The Indian Removal Act

The Indian Removal Act of 1830

The Indian Removal Act of 1830

Western Land Assigned to Indian Tribes for Relocation

Western Land Assigned to Indian Tribes for Relocation

The Indian Removal Act of 1830 was approved and enforced by President Andrew Jackson. This act enabled the forced removal of Native American Tribes from their already claimed lands to land west of the Mississippi River. The reason for this forced removal was to make westward expansion for Americans easier. Those who believed in Manifest Destiny felt that Native Americans were stopping them from moving westward.

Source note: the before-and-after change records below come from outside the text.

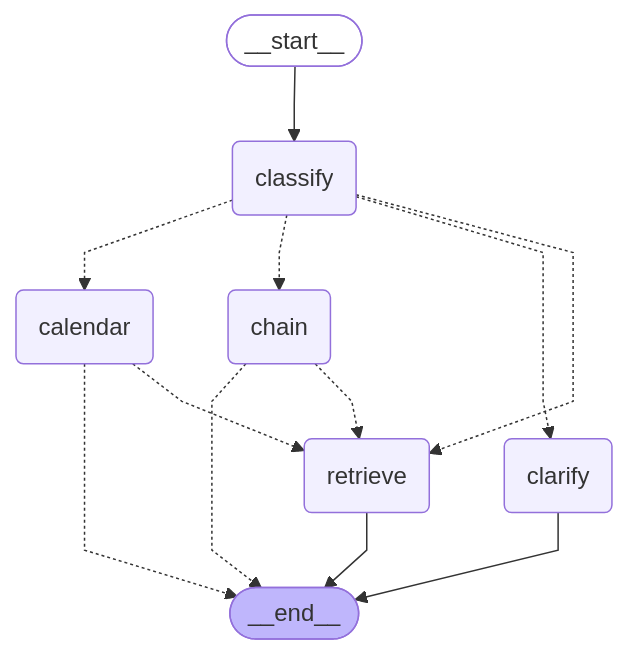
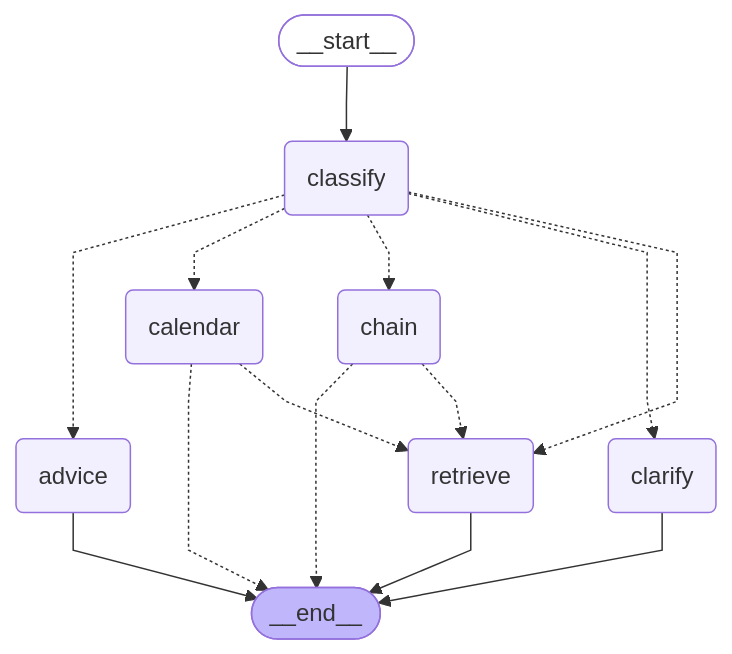
One commit to medrees-1000/city-tech-assistant changed the diagram in docs/architecture.md. Above: the diagram before and after it, drawn with Mermaid. The commit also changed 9 other files, not shown here.

````diff
--- a/docs/architecture.md
+++ b/docs/architecture.md
@@ -7,29 +7,32 @@
 ```mermaid
 ---
 config:
   flowchart:
     curve: linear
 ---
 graph TD;
 	__start__([<p>__start__</p>]):::first
 	classify(classify)
 	clarify(clarify)
+	advice(advice)
 	calendar(calendar)
 	chain(chain)
 	retrieve(retrieve)
 	__end__([<p>__end__</p>]):::last
 	__start__ --> classify;
 	calendar -.-> __end__;
 	calendar -.-> retrieve;
 	chain -.-> __end__;
 	chain -.-> retrieve;
+	classify -.-> advice;
 	classify -.-> calendar;
 	classify -.-> chain;
 	classify -.-> clarify;
 	classify -.-> retrieve;
+	advice --> __end__;
 	clarify --> __end__;
 	retrieve --> __end__;
 	classDef default fill:#f2f0ff,line-height:1.2
 	classDef first fill-opacity:0
 	classDef last fill:#bfb6fc
 ```
````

In the years leading up to the approval of the Indian Removal Act, Andrew Jackson was a main advocate for the cause. He successfully negotiated nine out of the eleven main treaties that forced relocation. 

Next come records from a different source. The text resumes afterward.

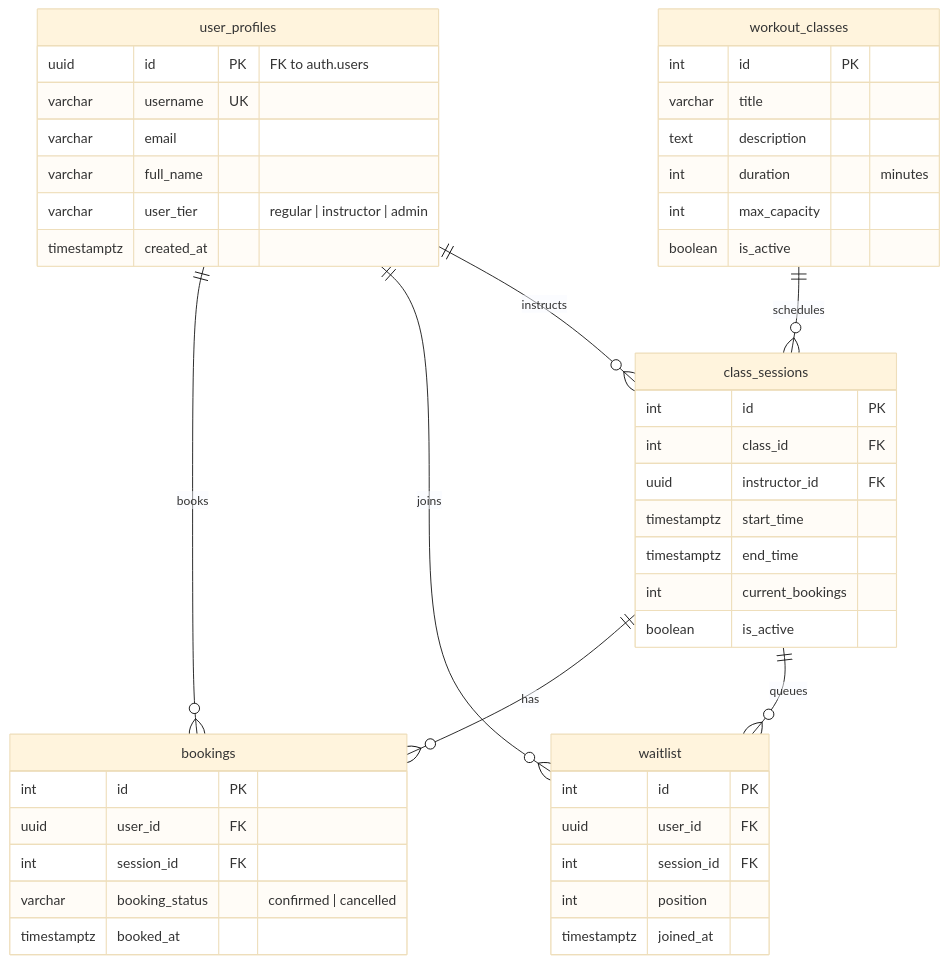
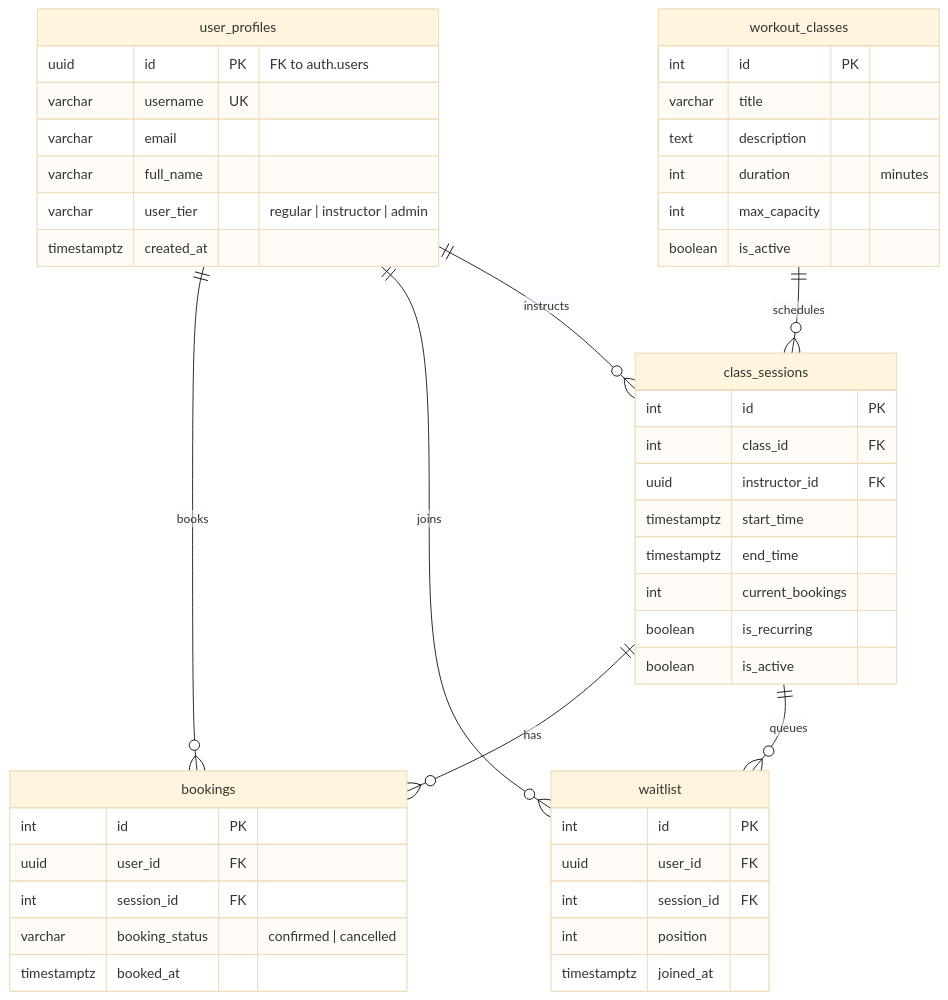
One commit to Stronkestape/workout-website changed the second of 2 diagrams in README.md. Above: the diagram before and after it, drawn with Mermaid (base theme). The commit also changed other lines of this file and 12 other files, not shown here.

````diff
--- a/README.md
+++ b/README.md
@@ -79,53 +80,54 @@
 ```mermaid
 erDiagram
     user_profiles ||--o{ bookings : "books"
     user_profiles ||--o{ waitlist : "joins"
     user_profiles ||--o{ class_sessions : "instructs"
     workout_classes ||--o{ class_sessions : "schedules"
     class_sessions ||--o{ bookings : "has"
     class_sessions ||--o{ waitlist : "queues"
 
     user_profiles {
         uuid id PK "FK to auth.users"
         varchar username UK
         varchar email
         varchar full_name
         varchar user_tier "regular | instructor | admin"
         timestamptz created_at
     }
 
     workout_classes {
         int id PK
         varchar title
         text description
         int duration "minutes"
         int max_capacity
         boolean is_active
     }
 
     class_sessions {
         int id PK
         int class_id FK
         uuid instructor_id FK
         timestamptz start_time
         timestamptz end_time
         int current_bookings
+        boolean is_recurring
         boolean is_active
     }
 
     bookings {
         int id PK
         uuid user_id FK
         int session_id FK
         varchar booking_status "confirmed | cancelled"
         timestamptz booked_at
     }
 
     waitlist {
         int id PK
         uuid user_id FK
         int session_id FK
         int position
         timestamptz joined_at
     }
 ```
````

Whe drafting the act, Jackson included incentives for the Indians to make relocation seem more appeasing. Financial compensation and protection by the federal government were promised. 

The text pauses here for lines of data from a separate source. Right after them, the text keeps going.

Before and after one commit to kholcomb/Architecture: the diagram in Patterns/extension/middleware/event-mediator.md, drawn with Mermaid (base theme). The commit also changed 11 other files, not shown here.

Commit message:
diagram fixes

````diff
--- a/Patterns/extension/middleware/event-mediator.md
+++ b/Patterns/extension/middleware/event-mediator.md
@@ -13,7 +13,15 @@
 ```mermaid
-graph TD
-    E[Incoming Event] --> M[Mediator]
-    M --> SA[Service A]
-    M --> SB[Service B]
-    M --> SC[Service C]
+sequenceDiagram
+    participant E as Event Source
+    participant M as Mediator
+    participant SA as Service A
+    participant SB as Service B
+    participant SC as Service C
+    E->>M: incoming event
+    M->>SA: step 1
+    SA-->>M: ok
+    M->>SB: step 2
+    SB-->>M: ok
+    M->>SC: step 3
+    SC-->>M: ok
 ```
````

Once the act was in place, Jackson would do whatever it took to move tribes into their newly assigned land. Some tribes resisted, but many realized that they were no match for the government.

The Cherokees were among the tribes that initially resisted. One Cherokee Chief signed the Treaty of New Echota, but the majority of the tribe did not agree to removal. They resisted, but were then forced by troops to travel to their newly assigned land. The path that they traveled became the infamous Trail of Tears. An estimated 1/4 of the Cherokee died while traveling the Trail of Tears.

By the 1840s, only one tribe was still resisting: The Seminoles.